    It is believed that the new bill would help many youths, who use marijuana and end up landing in a revolving criminal justice system. They can heave a sigh of relief, as they won't face the harsh consequences of minor marijuana offenses. "The bill will help break the damning lifelong consequences of unemployment, lack of education and being caught in a revolving criminal justice system, all due to a minor marijuana offense," said the press release by City Councilman Daniel Lavell.

    Similar legislation in Philadelphia drastically cut marijuana possession arrests," said Patrick Nightingale, a local criminal defense lawyer and executive director of the Pittsburgh chapter of NORML, the National Organization for the Reform of Marijuana Laws. He argued that it gave police the option of writing a ticket but still retaining the power to file misdemeanor charges if situation warrants so.
  • AMA warns against Marijuana Use during Pregnancy, Breastfeeding

    November 17, 2015

    The American Medical Association (AMA) has agreed that use of marijuana during pregnancy and breastfeeding, may pose risk to the women as well as their babies. The AMA sought a clear message in this regard to be written on medical and recreational products as well as on the stores where they are being sold.

    The decision to spread the message, was taken based on studies that suggested that marijuana use may be linked with low birth weight, premature birth and behavior problems in young children. While the critics of this decision claim that the evidences are not strong enough to reach a conclusion, others agree that more research is required, but cautioning about its use does make sense.

    The AMA's new policy says that some studies have linked marijuana use in pregnancy with childhood attention problems and children's mental growth. It quoted a study, which found THC, the main active ingredient in marijuana in the milk of women who use it while breastfeeding.
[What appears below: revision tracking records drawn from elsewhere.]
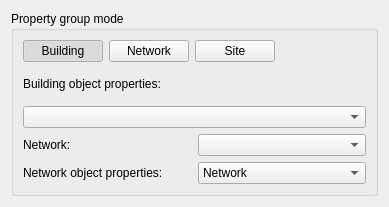
Qt form SIM-VICUS/src/SVPropModeSelectionWidget.ui (ghorwin/SIM-VICUS) before a commit.
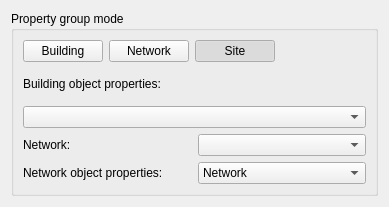
The same form after that commit.

Commit message: Added correct updating of states when mode switch occurred.

Patch:
```diff
--- a/SIM-VICUS/src/SVPropModeSelectionWidget.ui
+++ b/SIM-VICUS/src/SVPropModeSelectionWidget.ui
@@ -54,6 +54,9 @@
         <property name="checkable">
          <bool>true</bool>
         </property>
+        <property name="checked">
+         <bool>true</bool>
+        </property>
         <property name="autoExclusive">
          <bool>true</bool>
         </property>
@@ -108,7 +111,7 @@
          <bool>true</bool>
         </property>
         <property name="checked">
-         <bool>true</bool>
+         <bool>false</bool>
         </property>
         <property name="autoExclusive">
          <bool>true</bool>
```
The commit also changes 1 other file.
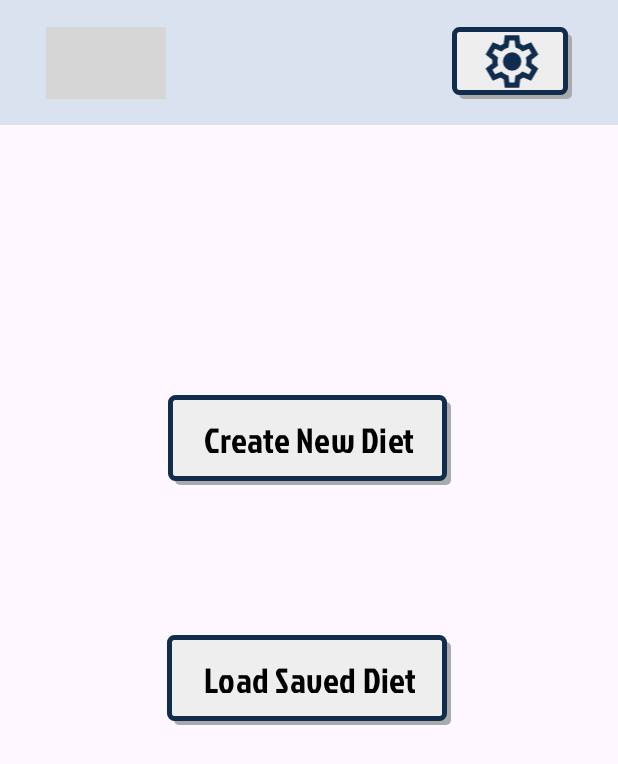
After one commit to lukegenova20/FitGuide-Group6-CSC436, an Android app built with Jetpack Compose: the layout activity_meals.xml on its own in the app's theme, with its tools: preview values and no code run, on a phone screen of 412 x 824 dp. The commit adds this screen. Shown: the top 764 px of the screen. Run offline under Robolectric (Android 15) with nearby library versions, the phone set to English and light mode, and no system bars; grey boxes are pictures that could not be loaded.

Commit message:
Alex Bug Push
Error with activity_meals

```diff
--- a/app/src/main/java/com/example/fitguide/DietActivity.java
+++ b/app/src/main/java/com/example/fitguide/DietActivity.java
@@ -17,6 +17,10 @@
 
 
 public class DietActivity extends AppCompatActivity {
-
-    private AppBarConfiguration appBarConfiguration;
+    @Override
+    protected void onCreate(Bundle savedInstanceState) {
+        super.onCreate(savedInstanceState);
+        setContentView(R.layout.activity_meals);
+    }
+        private AppBarConfiguration appBarConfiguration;
 }
--- /dev/null
+++ b/app/src/main/res/layout/activity_meals.xml
@@ -0,0 +1,87 @@
+<?xml version="1.0" encoding="utf-8"?>
+<androidx.constraintlayout.widget.ConstraintLayout
+    xmlns:android="http://schemas.android.com/apk/res/android"
+    xmlns:app="http://schemas.android.com/apk/res-auto"
+    xmlns:tools="http://schemas.android.com/tools"
+    android:id="@+id/main_layout"
+    android:layout_width="match_parent"
+    android:layout_height="match_parent"
+    tools:context=".DietActivity"
+    tools:layout_editor_absoluteX="1dp"
+    tools:layout_editor_absoluteY="1dp">
+
+    <androidx.constraintlayout.widget.ConstraintLayout
+        android:id="@+id/header"
+        android:layout_width="412dp"
+        android:layout_height="83dp"
+        android:background="@color/header_color"
+        app:layout_constraintEnd_toEndOf="parent"
+        app:layout_constraintStart_toStartOf="parent"
+        app:layout_constraintTop_toTopOf="parent">
+
+        <ImageButton
+            android:id="@+id/Dropdown"
+            android:layout_width="80dp"
+            android:layout_height="48dp"
+            android:layout_marginEnd="80dp"
+            android:adjustViewBounds="true"
+            android:background="@drawable/button_background"
+            android:contentDescription="@string/DropDown"
+            android:paddingBottom="4dp"
+            android:scaleType="fitCenter"
+            android:src="@drawable/menu"
+            app:layout_constraintBottom_toBottomOf="parent"
+            app:layout_constraintEnd_toStartOf="@+id/Settings"
+            app:layout_constraintStart_toStartOf="parent"
+            app:layout_constraintTop_toTopOf="parent"
+            app:tint="@color/icon_color" />
+
+        <ImageButton
+            android:id="@+id/Settings"
+            android:layout_width="80dp"
+            android:layout_height="48dp"
+            android:layout_marginStart="80dp"
+            android:adjustViewBounds="true"
+            android:background="@drawable/button_background"
+            android:contentDescription="@string/Settings"
+            android:paddingTop="2dp"
+            android:paddingBottom="4dp"
+            android:scaleType="fitCenter"
+            android:src="@drawable/settings_gear"
+            app:layout_constraintBottom_toBottomOf="parent"
+            app:layout_constraintEnd_toEndOf="parent"
+            app:layout_constraintStart_toEndOf="@+id/Dropdown"
+            app:layout_constraintTop_toTopOf="parent"
+            app:tint="@color/icon_color" />
+    </androidx.constraintlayout.widget.ConstraintLayout>
+
+    <Button
+        android:id="@+id/new_diet"
+        android:layout_width="wrap_content"
+        android:layout_height="60dp"
+        android:layout_marginTop="180dp"
+        android:background="@drawable/button_background"
+        android:fontFamily="@font/jockey_one"
+        android:text="@string/new_diet"
+        android:textColor="@color/black"
+        android:textSize="23sp"
+        app:backgroundTint="@null"
+        app:layout_constraintEnd_toEndOf="parent"
+        app:layout_constraintStart_toStartOf="parent"
+        app:layout_constraintTop_toBottomOf="@+id/header" />
+
+    <Button
+        android:id="@+id/load_workout"
+        android:layout_width="wrap_content"
+        android:layout_height="60dp"
+        android:layout_marginTop="100dp"
+        android:text="@string/load_diet"
+        android:textColor="@color/black"
+        android:fontFamily="@font/jockey_one"
+        android:textSize="23sp"
+        android:background="@drawable/button_background"
+        app:backgroundTint="@null"
+        app:layout_constraintEnd_toEndOf="parent"
+        app:layout_constraintStart_toStartOf="parent"
+        app:layout_constraintTop_toBottomOf="@+id/new_diet" />
+</androidx.constraintlayout.widget.ConstraintLayout>
--- a/app/src/main/res/values/strings.xml
+++ b/app/src/main/res/values/strings.xml
@@ -13,6 +13,8 @@
     <!-- Strings used for buttons -->
     <string name="new_workout">Create New Workout Routine</string>
     <string name="load_workout">Load Saved Workout Routine</string>
+    <string name="new_diet">Create New Diet</string>
+    <string name="load_diet">Load Saved Diet</string>
 
     <!-- Strings for workout routine styles -->
     <string name="routine_style_1">Use Specific Muscle Parts</string>
```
    As there are similar warnings for alcohol and tobacco for pregnant women, AMA does not see any wrong in issuing the guidelines for the use of marijuana. The American College of Obstetricians and Gynecologists, had proposed the warnings at an AMA policy-making meeting in Atlanta, which was accepted without much debate. Some women use marijuana during or after pregnancy to remove nausea, chronic pain or depression. But, there are alternatives without any risk factor.

    The AMA policy seeks local and state measures to implement the warnings, as marijuana remains illegal under federal law and it won't have to do much there. Medical marijuana is legal in 23 states and Washington, D.C.' while recreational use of marijuana is legal in Washington D.C., Alaska, Colorado, Oregon and Washington.
  • Canadian PM initiates Marijuana Legalization Process

    November 16, 2015

    In a major development, new Canadian Prime Minister Justin Trudeau, has asked the lawmakers to start the marijuana legalization process without any further delay. Trudeau has written a letter to the Canadian Minister of Justice and Attorney General, Jody Wilson-Raybould, listing top priorities for the administration. And, marijuana legalization is one of them.

    Justin Trudeau's poll promises included marijuana legalization among its key priorities. So, he wants to leave no stones unturned to achieve his goal. Trudeau’s letter seeks the creation of a federal-provincial-territorial process that will lead to the legalization and regulation of marijuana.

    The Canadian PM spoke about the mandate in his letter, saying Canadians sent a clear message in this election, hoping for a real change. "As we offered a new, ambitious plan for a strong and growing middle class, we must come true to our words," he said. He asks his Attorney General to work hard to deliver on those promised to Canadians.

    "As Minister of Justice and Attorney General of Canada, your overarching goal will be to ensure our legislation meets the highest standards of equity, fairness and respect for the rule of law. I expect you to ensure that our initiatives respect the Constitution of Canada, court decisions, and are in keeping with our proudest legal traditions," Trudeau said.

    He also asked his Minister to work towards fulfilling their policy goals with the least interference with the rights and privacy of Canadians.